- Paper Returns: The items detailed on the updated website include an instruction that all taxpayers should file electronically through their tax preparer, tax software provider, or IRS Free File if possible. The IRS is not currently able to process individual paper tax returns. If a taxpayer has already filed via paper but the return has not yet been processed, the taxpayer should not file a second tax return or write to the IRS to inquire about the status of the return or economic impact payment. The IRS says paper returns will be processed once processing centers are able to reopen. The IRS adds that, this year, more than 90% of taxpayers have filed electronically.
- Lien Certificate Applications: Additionally, the website states that all electronically submitted lien certificate applications (certifying that either a lien should be completely released or a portion of the property subject to the lien is to be discharged from the lien, in accordance with Reg §301.6325-1) are being processed.
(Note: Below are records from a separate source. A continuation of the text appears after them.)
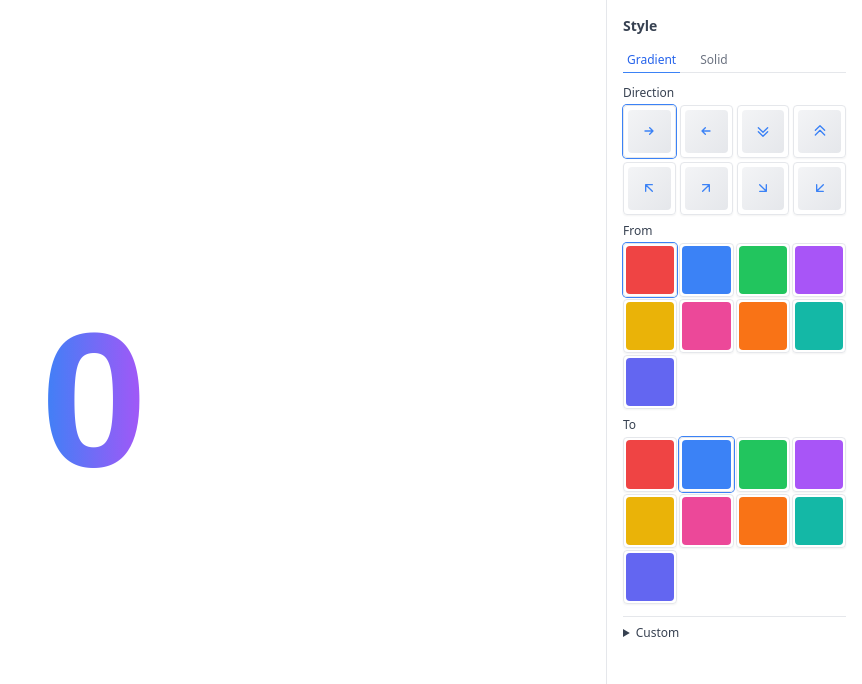
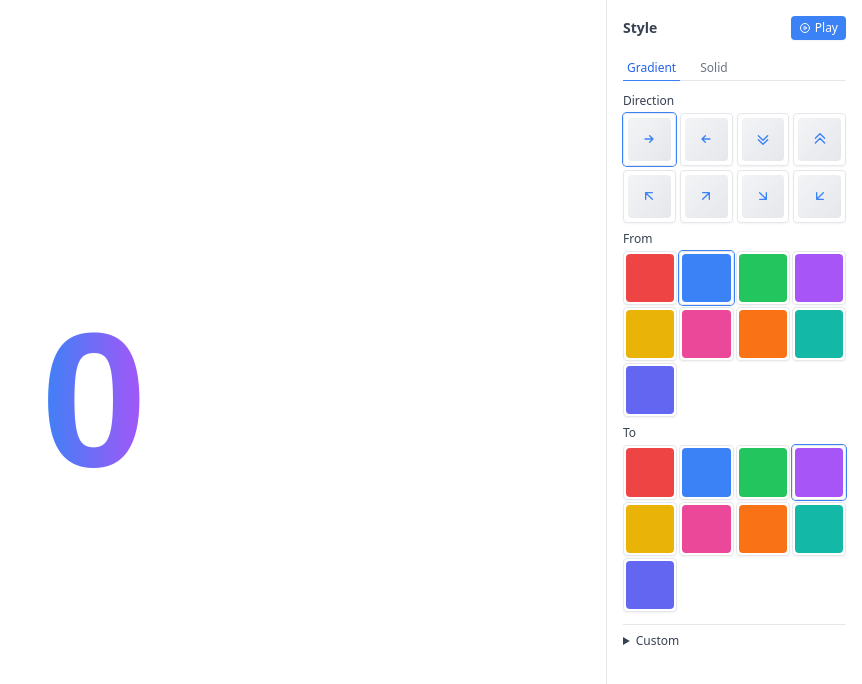
Before and after one commit to jeffjose/arr-demo, a SvelteKit app: page / in a window 1280 px wide. Shown: the top 684 px of the page, without its empty margins (418-1280 px from the left). Built offline with nearby package versions, Linux system fonts and the light colour scheme; a web font is replaced by a local one.

Commit message:
ui update

```diff
--- a/src/routes/+layout.svelte
+++ b/src/routes/+layout.svelte
@@ -11,6 +11,7 @@
 	);
 	let fpsElement: HTMLElement;
 	let activeTab = $state('gradient');
+	let animationFrameId: number;
 
 	const colors = [
 		{ name: 'Red', class: 'text-red-500', bg: 'bg-red-500' },
@@ -36,8 +37,8 @@
 	];
 
 	let selectedDirection = gradientDirections[0];
-	let fromColor = colors[0];
-	let toColor = colors[1];
+	let fromColor = colors[1]; // blue
+	let toColor = colors[3]; // purple
 
 	function updateGradient() {
 		textClass.set(
@@ -49,8 +50,13 @@
 		textClass.set(color.class);
 	}
 
-	onMount(() => {
-		console.log('Animation started');
+	function restartAnimation() {
+		// Cancel any existing animation
+		if (animationFrameId) {
+			cancelAnimationFrame(animationFrameId);
+		}
+
+		console.log('Animation restarted');
 		const duration = 2000; // 2 seconds
 		const startTime = performance.now();
 		const totalSteps = 120; // We want to show all numbers from 120 to 0
@@ -72,13 +78,24 @@
 					elapsed.toFixed(2),
 					'ms'
 				);
-				requestAnimationFrame(animate);
+				animationFrameId = requestAnimationFrame(animate);
 			} else {
 				console.log('Animation completed');
 			}
 		}
 
-		requestAnimationFrame(animate);
+		animationFrameId = requestAnimationFrame(animate);
+	}
+
+	// Initialize gradient on mount
+	onMount(() => {
+		updateGradient();
+		restartAnimation();
+		return () => {
+			if (animationFrameId) {
+				cancelAnimationFrame(animationFrameId);
+			}
+		};
 	});
 </script>
 
@@ -99,7 +116,29 @@
 	</div>
 
 	<div class="w-64 border-l border-gray-200 p-4">
-		<h2 class="mb-3 text-sm font-semibold text-gray-700">Style</h2>
+		<div class="mb-4 flex items-center justify-between">
+			<h2 class="text-sm font-semibold text-gray-700">Style</h2>
+			<button
+				class="flex items-center gap-1 rounded bg-blue-500 px-2 py-1 text-xs font-medium text-white shadow-sm hover:bg-blue-600 focus:outline-none focus:ring-1 focus:ring-blue-500"
+				on:click={restartAnimation}
+			>
+				<svg class="h-3 w-3" viewBox="0 0 24 24" fill="none" stroke="currentColor">
+					<path
+						stroke-linecap="round"
+						stroke-linejoin="round"
+						stroke-width="2"
+						d="M14.752 11.168l-3.197-2.132A1 1 0 0010 9.87v4.263a1 1 0 001.555.832l3.197-2.132a1 1 0 000-1.664z"
+					/>
+					<path
+						stroke-linecap="round"
+						stroke-linejoin="round"
+						stroke-width="2"
+						d="M21 12a9 9 0 11-18 0 9 9 0 0118 0z"
+					/>
+				</svg>
+				Play
+			</button>
+		</div>
 		<div class="space-y-3">
 			<!-- Tabs -->
 			<div class="border-b border-gray-200">
@@ -136,7 +175,10 @@
 				<div class="grid grid-cols-4 gap-0.5">
 					{#each colors as color}
 						<button
-							class="group relative aspect-square rounded border border-gray-200 p-0.5 shadow-sm hover:border-gray-300"
+							class="group relative aspect-square rounded border border-gray-200 p-0.5 shadow-sm hover:border-gray-300 {$textClass ===
+							color.class
+								? 'ring-1 ring-blue-500'
+								: ''}"
 							on:click={() => setSolidColor(color)}
 						>
 							<div class="h-full w-full rounded {color.bg}"></div>
```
However, the IRS is not currently processing lien certificate applications submitted on paper and mailed to the Advisory Consolidated Receipts location in Florence, KY.
- Levies: Finally, the updated website states that IRS levies will not be automatically released. IRS will consider taxpayers’ requests to release levies on a case by case basis if the levy is causing an economic hardship. “Economic hardship” means the levy prevents the taxpayer from meeting basic, reasonable living expenses. The IRS may ask for additional financial information to determine if a levy is causing an economic hardship. If the taxpayer is working with a revenue officer and wishes to request a release of a levy, the taxpayer should contact the revenue officer. For cases not assigned to a revenue officer, a taxpayer wishing to request a levy release should call the number on the notice of levy. If the taxpayer is unable to get through, the taxpayer may fax the request (which must include the taxpayer’s name, address and social security number and the name, address and fax number of the taxpayer’s employer or bank where the levy is being processed) to 855-796-4524.
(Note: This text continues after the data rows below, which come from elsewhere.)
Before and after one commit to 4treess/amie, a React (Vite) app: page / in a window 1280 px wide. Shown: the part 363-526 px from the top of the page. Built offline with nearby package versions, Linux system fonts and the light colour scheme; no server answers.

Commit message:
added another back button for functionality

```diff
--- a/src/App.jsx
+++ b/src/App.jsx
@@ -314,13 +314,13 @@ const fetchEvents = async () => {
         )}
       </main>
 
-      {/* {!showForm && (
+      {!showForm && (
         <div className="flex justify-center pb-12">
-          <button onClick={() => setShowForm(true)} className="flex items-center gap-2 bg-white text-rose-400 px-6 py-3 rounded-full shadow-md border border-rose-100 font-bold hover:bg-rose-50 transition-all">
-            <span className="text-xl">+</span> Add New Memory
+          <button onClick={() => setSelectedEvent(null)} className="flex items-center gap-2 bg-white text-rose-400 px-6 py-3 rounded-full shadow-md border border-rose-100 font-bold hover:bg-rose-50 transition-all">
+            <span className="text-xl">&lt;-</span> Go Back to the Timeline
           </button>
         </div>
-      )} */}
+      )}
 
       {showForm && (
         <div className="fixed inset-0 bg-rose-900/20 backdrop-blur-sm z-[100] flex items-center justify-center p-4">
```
Frank L. Leffingwell is a tax attorney in the firm’s Tax Planning & Controversy, Estate Planning, Probate & Trusts, and Real Estate sections.